What you are asked to do: Search the listing for the word "window" and copy every line where it turns up.

Given records:
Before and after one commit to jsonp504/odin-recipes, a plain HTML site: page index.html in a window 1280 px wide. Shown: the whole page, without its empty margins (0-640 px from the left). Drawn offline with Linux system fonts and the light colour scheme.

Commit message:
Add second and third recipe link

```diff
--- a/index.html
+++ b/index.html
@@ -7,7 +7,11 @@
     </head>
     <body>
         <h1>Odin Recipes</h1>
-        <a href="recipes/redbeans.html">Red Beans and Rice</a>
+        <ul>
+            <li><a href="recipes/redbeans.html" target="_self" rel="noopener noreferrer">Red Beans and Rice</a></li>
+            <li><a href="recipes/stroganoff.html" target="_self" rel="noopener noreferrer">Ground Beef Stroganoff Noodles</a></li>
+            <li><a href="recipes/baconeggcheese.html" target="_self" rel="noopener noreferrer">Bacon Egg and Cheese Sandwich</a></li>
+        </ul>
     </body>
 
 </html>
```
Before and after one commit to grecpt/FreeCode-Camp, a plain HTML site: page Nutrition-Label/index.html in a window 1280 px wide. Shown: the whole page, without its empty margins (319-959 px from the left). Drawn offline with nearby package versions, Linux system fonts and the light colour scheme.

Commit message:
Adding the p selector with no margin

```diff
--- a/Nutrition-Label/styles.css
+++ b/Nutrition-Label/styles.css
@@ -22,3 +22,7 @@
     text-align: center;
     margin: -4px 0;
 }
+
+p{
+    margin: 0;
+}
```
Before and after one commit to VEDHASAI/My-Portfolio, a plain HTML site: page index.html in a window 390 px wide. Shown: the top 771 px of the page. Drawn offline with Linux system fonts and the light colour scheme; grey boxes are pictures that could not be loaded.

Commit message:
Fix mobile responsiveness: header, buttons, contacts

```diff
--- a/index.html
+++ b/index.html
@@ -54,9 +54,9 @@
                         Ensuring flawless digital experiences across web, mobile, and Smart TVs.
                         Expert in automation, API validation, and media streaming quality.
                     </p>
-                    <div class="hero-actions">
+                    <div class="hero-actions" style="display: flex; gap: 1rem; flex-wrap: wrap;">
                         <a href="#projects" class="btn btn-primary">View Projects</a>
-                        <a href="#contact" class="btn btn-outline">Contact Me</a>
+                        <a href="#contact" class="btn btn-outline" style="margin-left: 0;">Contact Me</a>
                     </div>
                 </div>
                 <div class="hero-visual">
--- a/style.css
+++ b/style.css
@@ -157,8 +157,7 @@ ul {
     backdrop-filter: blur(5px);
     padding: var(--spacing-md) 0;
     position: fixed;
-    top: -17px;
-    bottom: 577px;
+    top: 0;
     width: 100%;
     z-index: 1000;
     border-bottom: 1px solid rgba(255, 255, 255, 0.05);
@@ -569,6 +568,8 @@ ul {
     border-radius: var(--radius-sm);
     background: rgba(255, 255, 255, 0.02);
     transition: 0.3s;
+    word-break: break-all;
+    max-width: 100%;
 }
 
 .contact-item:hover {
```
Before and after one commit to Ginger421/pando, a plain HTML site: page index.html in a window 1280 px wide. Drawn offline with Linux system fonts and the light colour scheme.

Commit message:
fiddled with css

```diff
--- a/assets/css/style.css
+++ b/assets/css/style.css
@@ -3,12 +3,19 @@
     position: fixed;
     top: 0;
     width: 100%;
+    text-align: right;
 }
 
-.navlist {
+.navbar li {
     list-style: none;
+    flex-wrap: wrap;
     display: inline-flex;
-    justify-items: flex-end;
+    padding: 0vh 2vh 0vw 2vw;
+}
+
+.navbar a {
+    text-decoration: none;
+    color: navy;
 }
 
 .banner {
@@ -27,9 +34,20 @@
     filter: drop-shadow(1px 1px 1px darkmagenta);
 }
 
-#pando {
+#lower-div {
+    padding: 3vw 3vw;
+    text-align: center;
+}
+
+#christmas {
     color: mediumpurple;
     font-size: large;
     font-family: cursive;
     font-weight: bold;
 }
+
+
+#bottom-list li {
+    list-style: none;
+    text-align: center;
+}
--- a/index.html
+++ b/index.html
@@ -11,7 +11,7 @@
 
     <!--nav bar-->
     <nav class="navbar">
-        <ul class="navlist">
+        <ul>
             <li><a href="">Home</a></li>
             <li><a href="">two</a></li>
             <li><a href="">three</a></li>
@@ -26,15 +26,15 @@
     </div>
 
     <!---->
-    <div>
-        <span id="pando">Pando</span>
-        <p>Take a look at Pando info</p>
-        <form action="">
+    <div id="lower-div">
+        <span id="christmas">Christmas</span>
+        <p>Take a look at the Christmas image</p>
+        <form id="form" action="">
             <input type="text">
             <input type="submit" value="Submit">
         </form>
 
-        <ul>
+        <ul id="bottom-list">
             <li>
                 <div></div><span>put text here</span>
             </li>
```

Task answer:
Before and after one commit to jsonp504/odin-recipes, a plain HTML site: page index.html in a window 1280 px wide. Shown: the whole page, without its empty margins (0-640 px from the left). Drawn offline with Linux system fonts and the light colour scheme.
Before and after one commit to grecpt/FreeCode-Camp, a plain HTML site: page Nutrition-Label/index.html in a window 1280 px wide. Shown: the whole page, without its empty margins (319-959 px from the left). Drawn offline with nearby package versions, Linux system fonts and the light colour scheme.
Before and after one commit to VEDHASAI/My-Portfolio, a plain HTML site: page index.html in a window 390 px wide. Shown: the top 771 px of the page. Drawn offline with Linux system fonts and the light colour scheme; grey boxes are pictures that could not be loaded.
Before and after one commit to Ginger421/pando, a plain HTML site: page index.html in a window 1280 px wide. Drawn offline with Linux system fonts and the light colour scheme.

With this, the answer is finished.